Give the Queen a horse not a yacht
Many of those work horses had a dire life, the end in some cases worse, when shipped to the continent. (for meat). Grief was evident from the housekeeper at the farm where I was when one mare left the yard for the last time because it was said to be too clumsy when hoeing, another came that was lighter in the bone and a good mover, another that would take a piece out of you given the chance.
One farmer did have a big shire gelding which had feet like butchers’ blocks - seldom seen today. The owner could do nothing with it, not surprising my father and his mate had their work cut out for them. They did make a good job of that horse so that it would take a cart to Radford brewery for a load of grains. Going through a Shire stud book for 1920 I found some things of local interest. For instance the Warwickshire Show was held at Leamington on 3 and 4th of September, 1919, when there were nine classes and 28 entries with a good representation of breeders in the locality.
New House Farm in Warwick had five stallions going under the Tachbrook prefix. Entries included stallions kept at Shipston, Ladbrook Hill, Barford Hill, Wellesborne, Fenny Compton, Wedgnock Park, Fernill, Ashow and Stoneleigh.
The Duke of Westminster had more stallions than you could shake a stick at - or would want to. Then there was Chivers of Histon, the jam people, who had four stallions.

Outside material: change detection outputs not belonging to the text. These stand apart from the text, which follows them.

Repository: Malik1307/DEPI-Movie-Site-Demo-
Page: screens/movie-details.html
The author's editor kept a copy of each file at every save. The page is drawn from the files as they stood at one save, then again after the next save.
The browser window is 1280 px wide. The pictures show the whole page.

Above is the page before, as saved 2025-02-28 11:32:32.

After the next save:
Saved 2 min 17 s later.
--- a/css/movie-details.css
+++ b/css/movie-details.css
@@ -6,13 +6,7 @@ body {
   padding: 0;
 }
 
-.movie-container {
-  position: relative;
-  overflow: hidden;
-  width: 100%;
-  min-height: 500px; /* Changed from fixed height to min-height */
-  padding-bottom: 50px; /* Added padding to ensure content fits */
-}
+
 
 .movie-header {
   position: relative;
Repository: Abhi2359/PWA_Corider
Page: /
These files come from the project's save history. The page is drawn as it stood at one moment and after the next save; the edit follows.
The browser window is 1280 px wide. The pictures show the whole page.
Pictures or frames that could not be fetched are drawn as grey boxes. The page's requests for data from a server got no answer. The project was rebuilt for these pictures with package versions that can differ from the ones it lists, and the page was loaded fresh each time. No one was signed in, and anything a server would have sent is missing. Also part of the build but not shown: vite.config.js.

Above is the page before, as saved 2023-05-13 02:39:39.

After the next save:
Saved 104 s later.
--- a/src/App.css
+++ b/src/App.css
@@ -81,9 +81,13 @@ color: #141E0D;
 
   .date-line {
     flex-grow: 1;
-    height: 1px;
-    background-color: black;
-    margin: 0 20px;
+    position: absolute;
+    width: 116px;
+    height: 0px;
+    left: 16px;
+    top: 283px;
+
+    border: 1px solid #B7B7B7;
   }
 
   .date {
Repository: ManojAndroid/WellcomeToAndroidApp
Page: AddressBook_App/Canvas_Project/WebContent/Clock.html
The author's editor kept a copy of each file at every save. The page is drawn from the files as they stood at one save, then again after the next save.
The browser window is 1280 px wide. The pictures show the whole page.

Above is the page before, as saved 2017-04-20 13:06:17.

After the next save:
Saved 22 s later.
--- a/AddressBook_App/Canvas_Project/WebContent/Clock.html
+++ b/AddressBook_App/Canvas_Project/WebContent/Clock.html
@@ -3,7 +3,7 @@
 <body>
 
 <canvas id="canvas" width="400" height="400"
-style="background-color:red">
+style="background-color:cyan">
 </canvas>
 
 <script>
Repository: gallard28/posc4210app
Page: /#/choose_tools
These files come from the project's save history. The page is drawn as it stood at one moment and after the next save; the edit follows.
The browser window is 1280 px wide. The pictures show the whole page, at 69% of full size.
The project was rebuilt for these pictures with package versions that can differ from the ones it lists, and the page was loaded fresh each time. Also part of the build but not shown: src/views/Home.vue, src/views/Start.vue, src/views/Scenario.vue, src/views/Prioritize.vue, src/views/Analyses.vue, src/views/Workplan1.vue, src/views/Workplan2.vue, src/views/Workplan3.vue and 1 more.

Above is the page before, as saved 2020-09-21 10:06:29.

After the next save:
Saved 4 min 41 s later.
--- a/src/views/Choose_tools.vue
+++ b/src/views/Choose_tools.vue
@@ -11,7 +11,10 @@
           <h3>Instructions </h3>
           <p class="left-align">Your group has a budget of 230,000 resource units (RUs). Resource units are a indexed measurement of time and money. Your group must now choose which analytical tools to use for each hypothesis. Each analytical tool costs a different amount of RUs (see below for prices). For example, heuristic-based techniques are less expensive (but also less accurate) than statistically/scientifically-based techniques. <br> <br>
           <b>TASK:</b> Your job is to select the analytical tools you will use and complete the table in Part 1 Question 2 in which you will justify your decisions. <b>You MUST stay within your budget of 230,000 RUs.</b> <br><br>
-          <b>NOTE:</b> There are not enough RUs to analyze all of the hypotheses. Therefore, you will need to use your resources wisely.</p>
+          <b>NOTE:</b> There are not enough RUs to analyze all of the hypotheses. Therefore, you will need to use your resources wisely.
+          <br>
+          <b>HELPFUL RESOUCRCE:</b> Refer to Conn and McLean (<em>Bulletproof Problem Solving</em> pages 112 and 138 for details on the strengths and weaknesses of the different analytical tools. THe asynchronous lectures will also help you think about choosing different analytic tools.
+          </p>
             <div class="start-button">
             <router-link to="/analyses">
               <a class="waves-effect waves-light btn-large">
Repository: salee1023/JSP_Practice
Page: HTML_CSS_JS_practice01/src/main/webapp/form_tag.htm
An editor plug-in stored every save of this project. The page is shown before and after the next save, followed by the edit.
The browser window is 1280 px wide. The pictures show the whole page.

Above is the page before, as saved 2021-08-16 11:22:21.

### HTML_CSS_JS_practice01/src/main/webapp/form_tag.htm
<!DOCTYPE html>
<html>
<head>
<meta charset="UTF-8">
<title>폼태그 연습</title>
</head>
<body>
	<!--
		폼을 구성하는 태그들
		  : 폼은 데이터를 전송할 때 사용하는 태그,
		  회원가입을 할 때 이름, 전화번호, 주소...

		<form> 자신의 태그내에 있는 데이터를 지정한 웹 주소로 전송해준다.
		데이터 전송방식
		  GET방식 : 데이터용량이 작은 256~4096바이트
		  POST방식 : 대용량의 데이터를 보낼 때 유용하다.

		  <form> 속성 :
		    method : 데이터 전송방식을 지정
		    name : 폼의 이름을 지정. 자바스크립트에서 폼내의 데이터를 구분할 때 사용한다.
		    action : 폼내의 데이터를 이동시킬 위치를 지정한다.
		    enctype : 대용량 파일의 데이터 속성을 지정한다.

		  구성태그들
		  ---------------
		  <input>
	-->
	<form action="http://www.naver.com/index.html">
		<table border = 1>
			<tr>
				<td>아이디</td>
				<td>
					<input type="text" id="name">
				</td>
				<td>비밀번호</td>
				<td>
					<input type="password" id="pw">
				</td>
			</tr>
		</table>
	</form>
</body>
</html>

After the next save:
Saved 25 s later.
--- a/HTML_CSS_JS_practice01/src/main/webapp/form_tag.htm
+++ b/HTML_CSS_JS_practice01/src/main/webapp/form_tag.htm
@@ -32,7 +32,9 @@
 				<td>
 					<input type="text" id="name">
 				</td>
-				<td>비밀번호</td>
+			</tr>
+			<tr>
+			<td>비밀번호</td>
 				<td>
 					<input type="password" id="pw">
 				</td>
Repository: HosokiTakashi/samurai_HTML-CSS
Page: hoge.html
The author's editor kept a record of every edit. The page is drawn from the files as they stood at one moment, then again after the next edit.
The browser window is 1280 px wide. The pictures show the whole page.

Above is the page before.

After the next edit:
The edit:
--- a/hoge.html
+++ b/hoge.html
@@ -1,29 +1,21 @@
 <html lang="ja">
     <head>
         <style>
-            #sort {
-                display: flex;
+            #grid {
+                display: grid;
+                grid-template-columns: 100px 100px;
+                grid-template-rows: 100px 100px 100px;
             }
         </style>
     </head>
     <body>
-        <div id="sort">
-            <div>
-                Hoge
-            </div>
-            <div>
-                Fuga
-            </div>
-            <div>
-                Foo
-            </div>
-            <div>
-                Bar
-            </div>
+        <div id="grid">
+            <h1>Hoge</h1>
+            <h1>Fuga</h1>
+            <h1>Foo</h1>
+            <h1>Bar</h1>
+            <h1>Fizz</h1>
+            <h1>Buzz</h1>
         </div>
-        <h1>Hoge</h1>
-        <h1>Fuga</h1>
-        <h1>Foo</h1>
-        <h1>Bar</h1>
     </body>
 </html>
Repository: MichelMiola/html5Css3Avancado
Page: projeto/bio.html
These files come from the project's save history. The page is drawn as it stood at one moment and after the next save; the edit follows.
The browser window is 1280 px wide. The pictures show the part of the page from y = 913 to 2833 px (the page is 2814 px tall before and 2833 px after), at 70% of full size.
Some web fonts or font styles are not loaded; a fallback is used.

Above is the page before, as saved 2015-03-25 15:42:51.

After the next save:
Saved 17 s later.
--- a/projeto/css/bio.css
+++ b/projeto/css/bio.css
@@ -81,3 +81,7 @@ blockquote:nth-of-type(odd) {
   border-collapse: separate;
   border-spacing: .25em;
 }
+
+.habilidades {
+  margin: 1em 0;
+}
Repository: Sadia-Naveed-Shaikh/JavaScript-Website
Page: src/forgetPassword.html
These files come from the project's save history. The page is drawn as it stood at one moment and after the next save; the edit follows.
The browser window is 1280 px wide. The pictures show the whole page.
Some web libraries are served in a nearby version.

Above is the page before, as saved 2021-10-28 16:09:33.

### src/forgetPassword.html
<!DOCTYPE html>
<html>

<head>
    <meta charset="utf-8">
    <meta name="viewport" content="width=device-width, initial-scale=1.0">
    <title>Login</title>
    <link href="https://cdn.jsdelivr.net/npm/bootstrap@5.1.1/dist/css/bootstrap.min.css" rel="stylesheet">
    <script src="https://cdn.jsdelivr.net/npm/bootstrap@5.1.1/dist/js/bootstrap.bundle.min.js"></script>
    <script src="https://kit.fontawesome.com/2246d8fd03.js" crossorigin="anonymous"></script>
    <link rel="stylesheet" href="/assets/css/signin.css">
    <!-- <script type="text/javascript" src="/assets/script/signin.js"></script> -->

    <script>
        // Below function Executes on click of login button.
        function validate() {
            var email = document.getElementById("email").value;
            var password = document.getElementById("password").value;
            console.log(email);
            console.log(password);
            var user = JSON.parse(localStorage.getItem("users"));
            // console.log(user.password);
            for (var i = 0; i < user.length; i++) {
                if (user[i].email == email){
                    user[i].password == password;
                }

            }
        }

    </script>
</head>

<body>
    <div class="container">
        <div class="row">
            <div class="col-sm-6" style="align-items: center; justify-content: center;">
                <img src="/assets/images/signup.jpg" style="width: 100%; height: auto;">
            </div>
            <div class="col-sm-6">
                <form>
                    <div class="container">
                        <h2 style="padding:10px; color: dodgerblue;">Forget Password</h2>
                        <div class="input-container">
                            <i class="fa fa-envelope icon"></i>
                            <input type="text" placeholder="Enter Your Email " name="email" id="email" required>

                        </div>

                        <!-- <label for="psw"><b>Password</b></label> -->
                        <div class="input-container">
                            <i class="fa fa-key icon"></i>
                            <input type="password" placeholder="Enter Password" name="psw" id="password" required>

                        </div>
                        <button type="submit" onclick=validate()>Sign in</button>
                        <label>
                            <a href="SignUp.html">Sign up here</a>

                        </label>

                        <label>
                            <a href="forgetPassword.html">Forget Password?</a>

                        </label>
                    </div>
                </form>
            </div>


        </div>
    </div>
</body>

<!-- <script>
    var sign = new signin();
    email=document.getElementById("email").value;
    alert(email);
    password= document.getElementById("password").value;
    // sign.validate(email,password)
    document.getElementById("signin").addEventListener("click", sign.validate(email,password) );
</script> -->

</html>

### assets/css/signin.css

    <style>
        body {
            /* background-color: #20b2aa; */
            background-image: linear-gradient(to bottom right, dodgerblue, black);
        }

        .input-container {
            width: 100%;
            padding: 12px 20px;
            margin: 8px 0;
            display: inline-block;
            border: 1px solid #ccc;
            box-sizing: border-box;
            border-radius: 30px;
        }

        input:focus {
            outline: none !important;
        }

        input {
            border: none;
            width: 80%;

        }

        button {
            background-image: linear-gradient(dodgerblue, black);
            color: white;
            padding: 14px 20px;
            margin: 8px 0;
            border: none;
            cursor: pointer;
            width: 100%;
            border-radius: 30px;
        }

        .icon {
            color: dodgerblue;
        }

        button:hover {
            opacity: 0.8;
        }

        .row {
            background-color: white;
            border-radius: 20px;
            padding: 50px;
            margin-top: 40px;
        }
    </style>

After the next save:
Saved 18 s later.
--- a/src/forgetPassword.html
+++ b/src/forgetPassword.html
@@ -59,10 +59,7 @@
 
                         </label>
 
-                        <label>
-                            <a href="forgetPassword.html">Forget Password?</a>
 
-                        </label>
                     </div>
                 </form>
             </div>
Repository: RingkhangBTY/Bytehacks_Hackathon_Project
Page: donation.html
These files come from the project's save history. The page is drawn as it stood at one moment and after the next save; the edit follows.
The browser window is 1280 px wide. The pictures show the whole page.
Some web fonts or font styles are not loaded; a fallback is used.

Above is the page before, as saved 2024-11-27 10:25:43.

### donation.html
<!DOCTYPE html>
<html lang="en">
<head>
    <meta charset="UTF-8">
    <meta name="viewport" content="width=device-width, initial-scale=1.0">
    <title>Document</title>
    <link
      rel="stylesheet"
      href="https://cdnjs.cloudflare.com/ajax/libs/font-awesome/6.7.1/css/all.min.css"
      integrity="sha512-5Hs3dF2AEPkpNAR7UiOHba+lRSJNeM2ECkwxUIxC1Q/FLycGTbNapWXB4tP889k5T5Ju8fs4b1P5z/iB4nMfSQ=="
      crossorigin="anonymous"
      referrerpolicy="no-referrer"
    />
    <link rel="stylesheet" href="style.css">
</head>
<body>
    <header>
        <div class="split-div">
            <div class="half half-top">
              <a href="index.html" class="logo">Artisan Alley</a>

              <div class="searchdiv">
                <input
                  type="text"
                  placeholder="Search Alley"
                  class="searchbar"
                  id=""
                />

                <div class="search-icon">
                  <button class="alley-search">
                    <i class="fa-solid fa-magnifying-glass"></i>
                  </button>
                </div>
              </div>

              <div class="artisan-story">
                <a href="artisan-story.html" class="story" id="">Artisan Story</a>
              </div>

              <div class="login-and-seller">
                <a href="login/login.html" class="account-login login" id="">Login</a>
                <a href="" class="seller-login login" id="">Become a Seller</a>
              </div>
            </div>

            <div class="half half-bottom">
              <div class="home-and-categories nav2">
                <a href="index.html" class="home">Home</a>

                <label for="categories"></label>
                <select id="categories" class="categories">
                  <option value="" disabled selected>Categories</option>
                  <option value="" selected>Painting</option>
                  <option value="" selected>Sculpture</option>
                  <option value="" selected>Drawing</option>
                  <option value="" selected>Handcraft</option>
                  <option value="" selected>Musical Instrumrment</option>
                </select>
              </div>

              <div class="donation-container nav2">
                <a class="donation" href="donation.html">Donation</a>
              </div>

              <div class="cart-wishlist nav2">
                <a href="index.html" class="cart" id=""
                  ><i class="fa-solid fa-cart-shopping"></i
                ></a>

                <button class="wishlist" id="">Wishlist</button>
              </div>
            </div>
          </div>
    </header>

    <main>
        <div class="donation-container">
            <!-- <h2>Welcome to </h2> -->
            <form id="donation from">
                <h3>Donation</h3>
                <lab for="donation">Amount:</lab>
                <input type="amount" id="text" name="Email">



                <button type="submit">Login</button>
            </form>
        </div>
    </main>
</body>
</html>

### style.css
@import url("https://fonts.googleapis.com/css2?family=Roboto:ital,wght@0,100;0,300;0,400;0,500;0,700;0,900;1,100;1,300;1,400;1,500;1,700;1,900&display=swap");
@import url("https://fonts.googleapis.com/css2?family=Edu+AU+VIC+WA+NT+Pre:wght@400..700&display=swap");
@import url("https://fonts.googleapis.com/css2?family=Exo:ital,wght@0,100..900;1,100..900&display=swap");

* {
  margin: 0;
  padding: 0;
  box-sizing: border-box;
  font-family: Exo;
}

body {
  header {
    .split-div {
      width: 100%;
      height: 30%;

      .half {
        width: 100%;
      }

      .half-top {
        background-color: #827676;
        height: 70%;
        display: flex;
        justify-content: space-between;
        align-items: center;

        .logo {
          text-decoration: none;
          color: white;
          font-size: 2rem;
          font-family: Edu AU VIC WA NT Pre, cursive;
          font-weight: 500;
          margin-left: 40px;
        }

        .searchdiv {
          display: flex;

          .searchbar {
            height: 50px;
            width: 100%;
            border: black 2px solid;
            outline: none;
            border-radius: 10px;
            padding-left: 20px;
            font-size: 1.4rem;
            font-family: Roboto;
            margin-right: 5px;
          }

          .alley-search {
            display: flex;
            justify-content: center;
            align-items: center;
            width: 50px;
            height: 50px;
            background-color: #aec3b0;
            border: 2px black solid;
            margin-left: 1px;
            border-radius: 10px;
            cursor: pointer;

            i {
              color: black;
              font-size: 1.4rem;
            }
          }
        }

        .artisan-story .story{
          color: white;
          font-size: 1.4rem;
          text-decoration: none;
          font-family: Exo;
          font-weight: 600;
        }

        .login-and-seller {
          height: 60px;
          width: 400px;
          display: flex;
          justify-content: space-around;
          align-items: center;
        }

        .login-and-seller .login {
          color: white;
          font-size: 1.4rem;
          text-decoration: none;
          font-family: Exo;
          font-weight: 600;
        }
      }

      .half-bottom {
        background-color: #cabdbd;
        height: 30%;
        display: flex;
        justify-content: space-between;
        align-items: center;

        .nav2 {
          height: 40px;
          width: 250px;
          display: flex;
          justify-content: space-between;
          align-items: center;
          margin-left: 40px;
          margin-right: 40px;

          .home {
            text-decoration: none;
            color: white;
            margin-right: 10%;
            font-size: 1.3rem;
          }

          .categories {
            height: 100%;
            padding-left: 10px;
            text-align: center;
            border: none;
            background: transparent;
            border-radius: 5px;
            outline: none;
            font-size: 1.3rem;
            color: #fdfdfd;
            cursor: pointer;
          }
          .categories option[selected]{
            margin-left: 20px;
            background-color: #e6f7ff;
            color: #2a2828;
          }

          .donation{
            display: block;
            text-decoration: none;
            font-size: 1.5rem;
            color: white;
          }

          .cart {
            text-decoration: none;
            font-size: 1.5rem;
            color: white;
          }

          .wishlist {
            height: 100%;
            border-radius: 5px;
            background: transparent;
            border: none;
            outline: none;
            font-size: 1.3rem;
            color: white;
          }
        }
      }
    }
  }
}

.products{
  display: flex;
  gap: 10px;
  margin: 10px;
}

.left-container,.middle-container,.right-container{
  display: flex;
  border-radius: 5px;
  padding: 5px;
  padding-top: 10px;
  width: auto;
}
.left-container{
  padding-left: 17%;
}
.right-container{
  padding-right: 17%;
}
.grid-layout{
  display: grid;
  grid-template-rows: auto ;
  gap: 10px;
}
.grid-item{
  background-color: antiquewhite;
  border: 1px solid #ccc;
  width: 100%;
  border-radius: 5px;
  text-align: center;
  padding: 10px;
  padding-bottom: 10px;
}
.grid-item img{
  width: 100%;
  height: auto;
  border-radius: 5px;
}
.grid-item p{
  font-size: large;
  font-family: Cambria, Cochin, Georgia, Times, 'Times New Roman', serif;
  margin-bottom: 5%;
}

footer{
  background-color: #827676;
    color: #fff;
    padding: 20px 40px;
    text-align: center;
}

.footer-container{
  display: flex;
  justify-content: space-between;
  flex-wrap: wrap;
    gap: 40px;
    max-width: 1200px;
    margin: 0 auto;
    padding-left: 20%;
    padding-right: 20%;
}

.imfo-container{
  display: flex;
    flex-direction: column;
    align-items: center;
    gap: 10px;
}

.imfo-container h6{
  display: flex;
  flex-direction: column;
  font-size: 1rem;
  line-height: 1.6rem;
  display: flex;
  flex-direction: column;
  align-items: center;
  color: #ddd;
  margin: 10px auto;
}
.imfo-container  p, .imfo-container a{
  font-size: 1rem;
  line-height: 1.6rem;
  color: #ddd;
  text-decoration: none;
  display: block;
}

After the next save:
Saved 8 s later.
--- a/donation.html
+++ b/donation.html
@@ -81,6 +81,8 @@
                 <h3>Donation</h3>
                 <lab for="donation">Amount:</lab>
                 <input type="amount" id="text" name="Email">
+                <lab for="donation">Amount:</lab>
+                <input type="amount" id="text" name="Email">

One final thought: Suffolk Punch horses - the best I have seen by far at ploughing matches in the last two years - are in need of more breeders.
As the nation debates what to get the Queen for what many would think of as 60 years in the collar, may I suggest the Suffolk Society offers her some Suffolk Punches for the Sandringham estate where her father once had a stud.
It may even be more appreciated than a yacht. - Roger Fisher, Southam Road, Long Itchington.